Work task:
A faithful copy is required. Print each line of the data exactly and omit the pictures.

Given entries:
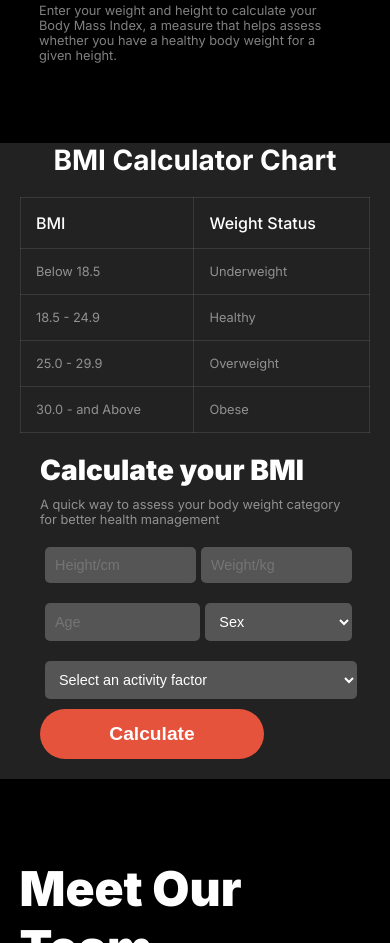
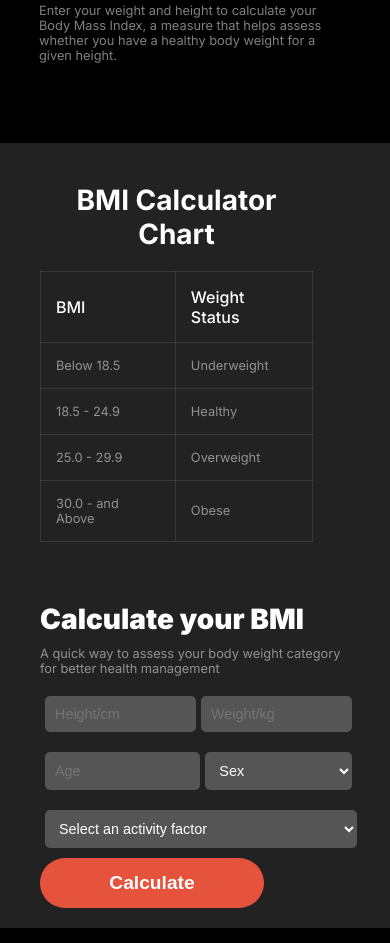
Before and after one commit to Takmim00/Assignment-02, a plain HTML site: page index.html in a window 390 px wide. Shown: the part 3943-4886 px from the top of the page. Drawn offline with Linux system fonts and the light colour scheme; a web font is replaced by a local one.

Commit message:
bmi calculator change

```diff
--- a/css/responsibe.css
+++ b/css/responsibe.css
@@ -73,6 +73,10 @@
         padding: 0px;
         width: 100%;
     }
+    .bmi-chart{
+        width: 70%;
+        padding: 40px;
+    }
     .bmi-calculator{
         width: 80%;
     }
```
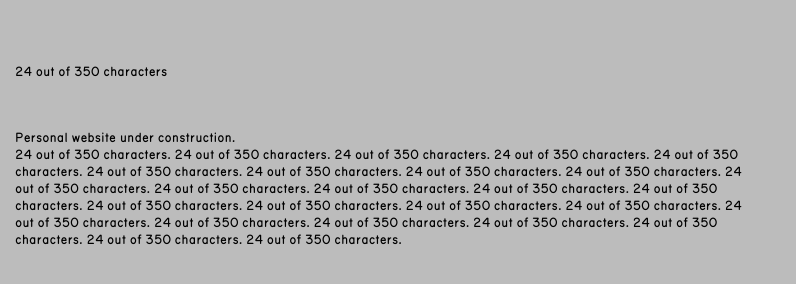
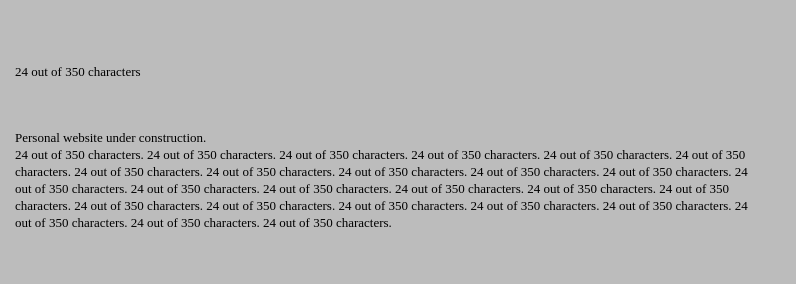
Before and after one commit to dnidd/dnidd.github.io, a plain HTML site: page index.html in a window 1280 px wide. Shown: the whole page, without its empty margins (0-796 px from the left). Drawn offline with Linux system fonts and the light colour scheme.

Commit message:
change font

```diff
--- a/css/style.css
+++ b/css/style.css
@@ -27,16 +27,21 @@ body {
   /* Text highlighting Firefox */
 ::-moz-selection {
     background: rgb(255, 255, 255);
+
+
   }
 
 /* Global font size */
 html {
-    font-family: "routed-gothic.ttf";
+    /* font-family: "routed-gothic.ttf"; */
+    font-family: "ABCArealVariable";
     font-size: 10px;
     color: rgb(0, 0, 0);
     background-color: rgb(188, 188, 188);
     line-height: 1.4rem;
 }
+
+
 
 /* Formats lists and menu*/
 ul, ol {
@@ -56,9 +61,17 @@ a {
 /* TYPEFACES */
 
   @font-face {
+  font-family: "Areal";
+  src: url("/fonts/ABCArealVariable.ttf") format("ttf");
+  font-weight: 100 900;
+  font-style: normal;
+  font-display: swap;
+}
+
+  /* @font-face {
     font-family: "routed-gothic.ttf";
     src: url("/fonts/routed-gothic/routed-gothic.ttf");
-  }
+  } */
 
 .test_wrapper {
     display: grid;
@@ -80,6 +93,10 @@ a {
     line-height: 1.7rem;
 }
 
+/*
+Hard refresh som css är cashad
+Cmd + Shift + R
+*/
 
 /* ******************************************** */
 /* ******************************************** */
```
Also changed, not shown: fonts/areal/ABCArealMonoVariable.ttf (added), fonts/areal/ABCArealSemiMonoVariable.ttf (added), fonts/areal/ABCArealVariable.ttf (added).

Result of this task:
Before and after one commit to Takmim00/Assignment-02, a plain HTML site: page index.html in a window 390 px wide. Shown: the part 3943-4886 px from the top of the page. Drawn offline with Linux system fonts and the light colour scheme; a web font is replaced by a local one.

Commit message:
bmi calculator change

```diff
--- a/css/responsibe.css
+++ b/css/responsibe.css
@@ -73,6 +73,10 @@
         padding: 0px;
         width: 100%;
     }
+    .bmi-chart{
+        width: 70%;
+        padding: 40px;
+    }
     .bmi-calculator{
         width: 80%;
     }
```
Before and after one commit to dnidd/dnidd.github.io, a plain HTML site: page index.html in a window 1280 px wide. Shown: the whole page, without its empty margins (0-796 px from the left). Drawn offline with Linux system fonts and the light colour scheme.

Commit message:
change font

```diff
--- a/css/style.css
+++ b/css/style.css
@@ -27,16 +27,21 @@ body {
   /* Text highlighting Firefox */
 ::-moz-selection {
     background: rgb(255, 255, 255);
+
+
   }
 
 /* Global font size */
 html {
-    font-family: "routed-gothic.ttf";
+    /* font-family: "routed-gothic.ttf"; */
+    font-family: "ABCArealVariable";
     font-size: 10px;
     color: rgb(0, 0, 0);
     background-color: rgb(188, 188, 188);
     line-height: 1.4rem;
 }
+
+
 
 /* Formats lists and menu*/
 ul, ol {
@@ -56,9 +61,17 @@ a {
 /* TYPEFACES */
 
   @font-face {
+  font-family: "Areal";
+  src: url("/fonts/ABCArealVariable.ttf") format("ttf");
+  font-weight: 100 900;
+  font-style: normal;
+  font-display: swap;
+}
+
+  /* @font-face {
     font-family: "routed-gothic.ttf";
     src: url("/fonts/routed-gothic/routed-gothic.ttf");
-  }
+  } */
 
 .test_wrapper {
     display: grid;
@@ -80,6 +93,10 @@ a {
     line-height: 1.7rem;
 }
 
+/*
+Hard refresh som css är cashad
+Cmd + Shift + R
+*/
 
 /* ******************************************** */
 /* ******************************************** */
```
Also changed, not shown: fonts/areal/ABCArealMonoVariable.ttf (added), fonts/areal/ABCArealSemiMonoVariable.ttf (added), fonts/areal/ABCArealVariable.ttf (added).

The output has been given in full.